In 2014, Draper City established an advisory board made up of TRSSD residents and tasked the board with determining a budget and establishing a tax rate for those special services. Previously, the city had encouraged the TRSSD to build up a fund balance for maintenance of Deer Ridge Drive. But an adversarial relationship developed between the city and the board (and some TRSSD residents), largely because that group opposed paying for the reconstruction of Deer Ridge Drive. The group entered into litigation with the city and successfully passed a referendum to not increase taxes.

“We ultimately settled litigation. The city would reconstruct Deer Ridge Drive and it wouldn’t come out of their funds. It was poorly built and that persuaded me. It makes sense for the city to fix the road and we are doing it,” Walker said in an August 2022 interview.

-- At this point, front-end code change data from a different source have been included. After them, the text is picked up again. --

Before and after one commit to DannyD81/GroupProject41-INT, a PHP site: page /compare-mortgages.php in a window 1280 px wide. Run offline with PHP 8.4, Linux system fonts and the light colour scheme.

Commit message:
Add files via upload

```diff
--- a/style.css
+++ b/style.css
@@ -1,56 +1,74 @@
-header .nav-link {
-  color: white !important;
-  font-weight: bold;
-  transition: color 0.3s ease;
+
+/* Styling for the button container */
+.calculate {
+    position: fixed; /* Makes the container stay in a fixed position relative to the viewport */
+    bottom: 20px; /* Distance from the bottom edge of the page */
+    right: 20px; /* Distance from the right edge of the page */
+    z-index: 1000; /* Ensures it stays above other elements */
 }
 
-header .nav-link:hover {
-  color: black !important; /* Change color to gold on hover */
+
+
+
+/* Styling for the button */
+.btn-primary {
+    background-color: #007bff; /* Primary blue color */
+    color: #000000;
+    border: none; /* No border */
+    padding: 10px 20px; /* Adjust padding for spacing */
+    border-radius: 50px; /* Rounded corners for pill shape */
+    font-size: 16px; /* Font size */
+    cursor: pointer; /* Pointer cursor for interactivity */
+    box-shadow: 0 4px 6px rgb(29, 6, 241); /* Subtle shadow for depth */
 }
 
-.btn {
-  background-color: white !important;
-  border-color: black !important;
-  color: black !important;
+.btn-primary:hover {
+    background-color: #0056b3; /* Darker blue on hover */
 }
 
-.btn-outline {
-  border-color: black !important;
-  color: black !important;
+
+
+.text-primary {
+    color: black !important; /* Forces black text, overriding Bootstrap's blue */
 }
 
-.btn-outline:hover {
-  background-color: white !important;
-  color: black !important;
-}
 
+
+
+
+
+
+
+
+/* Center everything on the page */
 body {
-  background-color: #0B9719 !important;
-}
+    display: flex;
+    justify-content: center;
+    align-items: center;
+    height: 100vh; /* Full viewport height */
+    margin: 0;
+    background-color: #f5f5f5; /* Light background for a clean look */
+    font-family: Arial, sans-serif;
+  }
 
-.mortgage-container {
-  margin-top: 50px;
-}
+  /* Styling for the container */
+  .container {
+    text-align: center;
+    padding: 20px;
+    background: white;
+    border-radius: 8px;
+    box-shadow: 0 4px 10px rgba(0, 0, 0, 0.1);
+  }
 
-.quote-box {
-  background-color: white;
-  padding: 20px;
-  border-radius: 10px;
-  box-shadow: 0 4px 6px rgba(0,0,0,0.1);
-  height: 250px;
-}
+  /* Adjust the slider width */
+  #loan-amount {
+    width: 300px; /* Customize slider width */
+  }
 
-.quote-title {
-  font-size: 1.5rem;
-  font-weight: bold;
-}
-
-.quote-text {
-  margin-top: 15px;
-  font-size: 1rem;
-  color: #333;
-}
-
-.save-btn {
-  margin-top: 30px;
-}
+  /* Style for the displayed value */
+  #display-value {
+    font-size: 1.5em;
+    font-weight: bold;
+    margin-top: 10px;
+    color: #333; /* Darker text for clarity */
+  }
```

Acumen, who works as an analyst, was first appointed to the board in 2020. He became chair in 2021 and served in that position for all of 2022. He and others serving on the board realized the TRSSD was in financial straits. According to Acumen, following the referendum, the previous board cut the assessment by 75% and used the fund balance the city had encouraged them to have to pay for snow plowing, attorney fees, etc. He said there was one year that residents of the TRSSD paid nothing. “The TRSSD spends more in snow removal alone than we take in from the tax assessment,” Acumen said in an August 2022 interview. 

Because Acumen and his fellow board members found the TRSSD “insolvent” and the city knew the TRSSD was unable to pay its bills, a truth in taxation hearing was held in August 2022 and an increased tax rate was approved. Acumen estimates the new rate is $359 per household per year on average. The new tax rate took effect almost immediately after it was passed and the board got the funds upfront. “That’s why we have the cash to fix the budget…to pay for snow removal,” he said. 

Acumen said the new tax rate was “positively received” once people understood where the TRSSD stood financially. “Since then, the most common comment is that we should have raised it higher. Residents up here have an expectation of a level of service for snow removal and we have to be willing to pay for it,” he said.

Acumen and his fellow board members are strongly considering a special assessment to once again build up a cash reserve for heavy snow years like this one. “We all want the snow, we’re in a drought, but if we have one more year like this, we’re going to go bankrupt. I think this summer we’re going to push for a special assessment,” he said. 

Acumen appreciates that the city took over road maintenance and reconstructed Deer Ridge Drive. “That goodwill gesture sort of fixed everything. The working relationship with the city is a big deal. We’ve worked really hard to change the tone…from antagonistic…to a more constructive tone,” he said. “I think everyone is on the same page and the respect has returned.”